The following table summarizes the acquired subsidiaries in the mobile handset advertising services segment and Internet advertising segment that were sold back to their original owners in 2009:

Acquisitions
Date of
acquisition
Business segment
Proceeds paidDate of
Disposal
Loss on
disposal
1.
Catchstone(1)
2007-4-16  
Internet advertising
$14,489,647  2009-12-22  $11,560,617  
2.
WonderAd(2)
2007-9-15  
Internet advertising
$14,926,003  2009-11-30  $14,926,003  
3.
Jiahua(3)
2007-8-15  
Internet advertising
$7,659,158  2009-12-1  $7,659,158  
4.
Wangmai(4)
2007-9-1  
Internet advertising
$2,749,158  2009-12-14  $2,749,158  
5.
Jichuang(5)
2007-12-1  
Internet advertising
$366,032  2009-8-24  $366,032  
6.
1024(6)
2008-3-1  
Internet advertising
$3,397,124  2009-12-18  $3,397,124  
7.
Dongguan Yaya(7)
2007-10-1  
Mobile handset advertising services
$1,540,612  2009-2-28  $1,588,110  

(1)The original sellers which subsequently repurchased Catchstone were Only Education Holding Limited and Maxnew Holdings Limited, BVI companies owned by a single PRC individual unrelated to our company.
(2)The original seller which subsequently repurchased WonderAd was Megajoy Pacific Limited, a BVI company ultimately owned by seven PRC individuals unrelated to our company.
(3)The original sellers which subsequently repurchased Jiahua were two PRC individuals unrelated to our company.
(4)The original seller which subsequently repurchased Jichuang was Richcom International Limited, a BVI company owned by a single PRC individual unrelated to our company.
(5)The original sellers which subsequently repurchased Keylink Global Limited were four PRC individuals unrelated to our company.
(6)The original sellers which subsequently repurchased 1024 were two PRC individuals unrelated to our company.
(7)The original sellers which subsequently repurchased Dongguan Yaya were Sinoalpha Limited and Max Planet Limited, BVI companies each of which is owned by a separate single PRC individual unrelated to our company.

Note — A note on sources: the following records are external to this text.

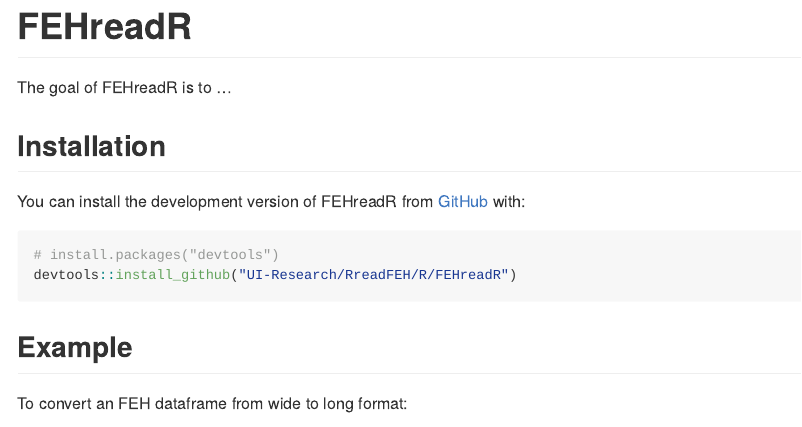
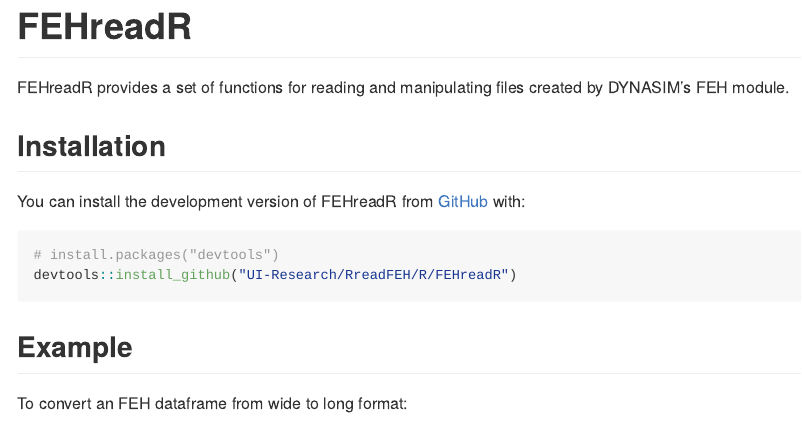
Before and after one commit to UI-Research/RreadFEH, an R Markdown document (R/FEHreadR/README.Rmd): the page in a window 1100 px wide, from its top. The pictures show the output file R/FEHreadR/README.md that the author committed with the source, drawn offline in the style of GitHub.

Commit message:
Updates R readme

```diff
--- a/R/FEHreadR/README.Rmd
+++ b/R/FEHreadR/README.Rmd
@@ -18,7 +18,7 @@
 <!-- badges: start -->
 <!-- badges: end -->
 
-The goal of FEHreadR is to ...
+FEHreadR provides a set of functions for reading and manipulating files created by DYNASIM's FEH module.
 
 ## Installation
 
```
Also changed, not shown: R/FEHreadR/README.md.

The main thing demonstrated was that all the British Virgin Island (BVI) companies above:

* had the same address despite being explicitly unrelated parties, 
* had the same phone number despite their non-related status, 
* in all cases except one had been formed only a few months before they sold a business for millions of dollars to Focus Media 
* in the exception had been formed after they sold the business to Focus Media 
* had in all but one case later been struck off the register for non-payment of a fee.

Moreover the companies given back in 2009 were given back with a lot of cash (some 27 million dollars) embedded in the companies as they were given away. Focus Media on the disclosed accounts appear to have given away cash.

Three interpretations 

originally had three interpretations of this disclosure. These were

(a). The accounting statements absolutely straight, Focus Media really did buy all these businesses, lose a huge sum of money on them and gave them back to their original owners,

(b). Focus Media used these transactions facilitate the mass looting of the company. That is the money was not really lost, but rather the business were purchased and given back to their original owner as part of some scheme to steal from the company.

(c). That the losses were fake - a form of profit washing. In this interpretation Focus Media reports fake earnings (say inflated revenue or deflated cost, most likely inflated revenue) and this loads the balance sheet with fake cash. The fake cash needs to be removed (or the auditors will find it or shareholders demand it) so the fake cash gets removed from the balance sheet with fake losses on rubbery transactions.

Two interpretations left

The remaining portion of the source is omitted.